  1. Me262
    The jet engine. Basically all powered aircraft of any variety used by any faction in the war was powered by propellers. As you will know, a jet aircraft has vastly higher top speeds than a propeller driven plane. The Germans came up with two revolutionary aircraft: one was a bomber, the Arado Ar 234, and one was a fighter the Messerschmitt Me 262. These aircraft were almost impossible to shoot down, as they eclipsed any allied aircraft in sheer speed, but only 200 Ar 234’s were built and less than 1,500 Me 262’s were put into service, meaning they came too late and there were too few to have an impact on the war.
  2. The V2 Rocket was the world’s first ballistic missile, developed to bomb allied cities. Hitler didn’t choose to use them on military targets, which seems strange considering they were unmanned, guided missiles that could have been used to actually destroy enemy units rather than innocent civilians. Either way, the V2 was an incredible invention that sparked a global race to build the largest ballistic missiles.
    V2 ballistic missile

Photography Club: PGS in Bloom

by Saskia Egeland Jensen

James Taylor: The Start of a Dynamic Era for English Cricket

by Monideep Ghosh

(source: Wiki Commons)
In current modern times in the ever changing sport of cricket, pulverising the opposition ranks with a volley of fiery strokes has become the template for a batsman to taste success in the abridged versions of the game. However, England's James Taylor is a bit of an obscure candidate. Taylor is not the kind of batsman who launches a series of good length deliveries sailing several metres into the stands like compatriots most notably Jos Buttler. His method is a throwback to an era gone by - placidity, rotating-strike and nimble footwork to counter the spinners and pace bowlers alike. In the shifting sands of UAE, Taylor used this tried and tested method to glue England's batting line-up. The likes of Jason Roy, Alex Hales, Eoin Morgan and, more recently, Jos Buttler have piled on the runs at a breathtaking pace. But with Joe Root not exactly hitting top form in the first three One-Day Internationals against Pakistan, the batting line-up still appeared slightly creaky. It was Taylor, who held the innings together.

Taylor was calmness personified at the crease. In fact, both his fifties in the series came when the tourists found themselves in precarious positions. In particular, his match-turning half-century in the third ODI underpins Taylor's fluid run-making ability and to not let pressure get the better of him. On a track that was assisting the spinners, he combined selective power and steadfast defence to essay a knock of adroitness and deliberation. When Pakistan's spinners exposed Hales and Morgan's weakness against spin and winkled them out, England seemed to be slipping towards a defeat.

Taylor, though, put on a workshop to showcase how the spinners can be tackled. He mainly camped on the back foot and brought out his delectable wrists to pepper the field on both sides of the wicket. When he pressed forward, he did so with decisiveness.
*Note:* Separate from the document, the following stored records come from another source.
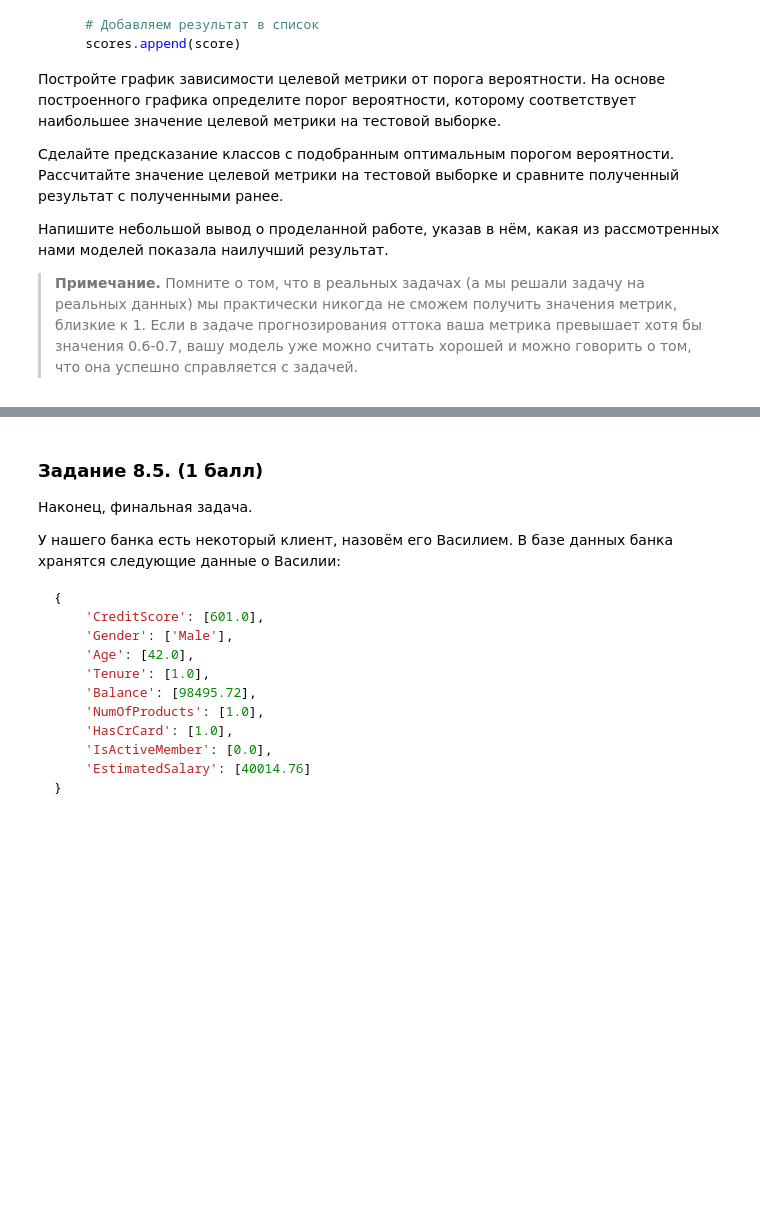
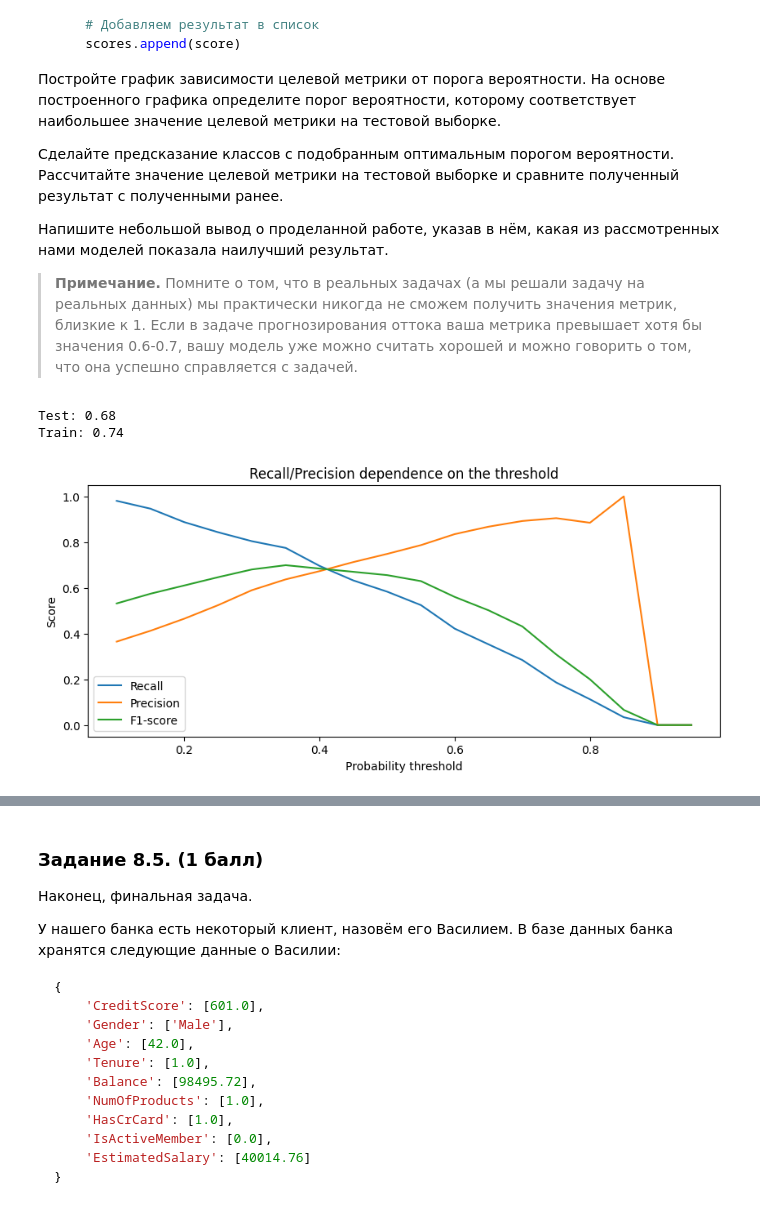
Before and after one commit to Ildar-Shamaev/ML, a Jupyter notebook: projects/Project_3/Outflow_of_bank_customers.ipynb, the cells around one changed output, grey strips where cells are left out. Cells and saved outputs as stored; diff of their text form; code cells hidden in the pictures; blank space fills up the shorter version.

```diff
--- a/projects/Project_3/Outflow_of_bank_customers.ipynb
+++ b/projects/Project_3/Outflow_of_bank_customers.ipynb
@@ -678,4 +727,18 @@ from sklearn import ensemble
 
 - Задание выполнено неверно, не учтено одно или несколько условий (**0 баллов**).
 # %%
-# Ваш код здесь
+# Инициализируем экземпляр класса RandomForestClassifier
+# и задаем максимальное количество деревьев равным n_estimators=500, максимальную глубину дерева - max_depth=8, критерий - criterion='энтропия'
+# и минимальное количество образцов на лист = min_samples_leaf=10
+rf_cf = ensemble.RandomForestClassifier(n_estimators=500, max_depth=8, criterion='entropy', min_samples_leaf=10, random_state=42)
+
+# Random Forest Classifier в X_train, y_train
+rf_cf.fit(X_train, y_train)
+
+# Делаем предсказание
+y_train_predict = rf_cf.predict(X_train)
+y_test_predict = rf_cf.predict(X_test)
+
+# оцениваем модели с помощью показателя F1
+print('The F1 score for Train data using RandomForestClassifier model: {}'.format(metrics.f1_score(y_train, y_train_predict)))
+print('The F1 score for Test data using RandomForestClassifier model: {}'.format(metrics.f1_score(y_test, y_test_predict)))
@@ -727,5 +799,51 @@ for threshold in thresholds:
 
 > **Примечание.** Помните о том, что в реальных задачах (а мы решали задачу на реальных данных) мы практически никогда не сможем получить значения метрик, близкие к 1. Если в задаче прогнозирования оттока ваша метрика превышает хотя бы значения 0.6-0.7, вашу модель уже можно считать хорошей и можно говорить о том, что она успешно справляется с задачей.
 # %%
-# Ваш код здесь
+#Нас интересует только вероятность класса (второй столбец)
+y_test_proba_pred = rf_cf.predict_proba(X_test)[:, 1]
+#Для удобства завернем numpy-массив в pandas Series
+y_test_proba_pred = pd.Series(y_test_proba_pred)
+#Создадим списки, в которых будем хранить значения метрик
+recall_scores = []
+precision_scores = []
+f1_scores = []
+#Сгенерируем набор вероятностных порогов в диапазоне от 0.1 до 1
+thresholds = np.arange(0.1, 1, 0.05)
+#В цикле будем перебирать сгенерированные пороги
+for threshold in thresholds:
+    #В противном случае - к классу 0
+    y_test_pred = y_test_proba_pred.apply(lambda x: 1 if x>threshold else 0)
+    #Считаем метрики и добавляем их в списки
+    recall_scores.append(metrics.recall_score(y_test, y_test_pred))
+    precision_scores.append(metrics.precision_score(y_test, y_test_pred))
+    f1_scores.append(metrics.f1_score(y_test, y_test_pred))
+
+#Визуализируем метрики при различных threshold
+fig, ax = plt.subplots(figsize=(10, 4)) #фигура + координатная плоскость
+#Строим линейный график зависимости recall от threshold
+ax.plot(thresholds, recall_scores, label='Recall')
+#Строим линейный график зависимости precision от threshold
+ax.plot(thresholds, precision_scores, label='Precision')
+
+#Строим линейный график зависимости F1 от threshold
+ax.plot(thresholds, f1_scores, label='F1-score')
+#Даем графику название и подписи осям
+ax.set_title('Recall/Precision dependence on the threshold')
+ax.set_xlabel('Probability threshold')
+ax.set_ylabel('Score')
+ax.legend();
+
+#Задаем оптимальный порог вероятностей
+threshold_opt = 0.4
+#Людей, у которых вероятность зарабатывать >50K больше 0.4 относим к классу 1
+#В противном случае - к классу 0
+y_test_pred_opt = y_test_proba_pred.apply(lambda x: 1 if x > threshold_opt else 0)
+#Считаем метрики
+# print(metrics.classification_report(y_test, y_test_pred_opt))
+print('Test: {:.2f}'.format(metrics.f1_score(y_test, y_test_pred_opt)))
+print('Train: {:.2f}'.format(metrics.f1_score(y_train, y_train_predict)))
+# %% [output]
+Test: 0.68
+Train: 0.74
+[figure, added]
 # %% [markdown]
```
Also changed, not shown: parts of 11 cells of this notebook, 2 other files.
When Malik tried to beat him with flight, Taylor larruped the spinner dispassionately over the mid-wicket fence. He and Jos Buttler then combined to pick apart the Pakistani bowlers, as the visitors coasted towards the target. In the recent past, Taylor has shown unwavering self-belief to give a fitting riposte to his critics. Taylor's detractors, including myself, questioned his tendency to close the bat face too early. There was even a claim that he was too short to be rewarded with higher honours of being picked for Test cricket.

However, whether in the final Test of the three-match series against Pakistan in Sharjah or the ODIs that followed, Taylor batted without fear. It is always intriguing to note that when you play without the fear of failure, there doesn't seem to be anything wrong with your game. Taylor is a street-smart cricketer who has toiled hard to broaden his game. Him loosening his bottom-handed grip while attempting to drive through the cover-region amply illustrates that point. On occasions, the wrists and the leading elbow still seem to collapse while attempting a drive, but that Taylor is willing to learn and adapt should help him overcome the technical glitch.

Photography Club: Chipped Lamp

by Kate Baldey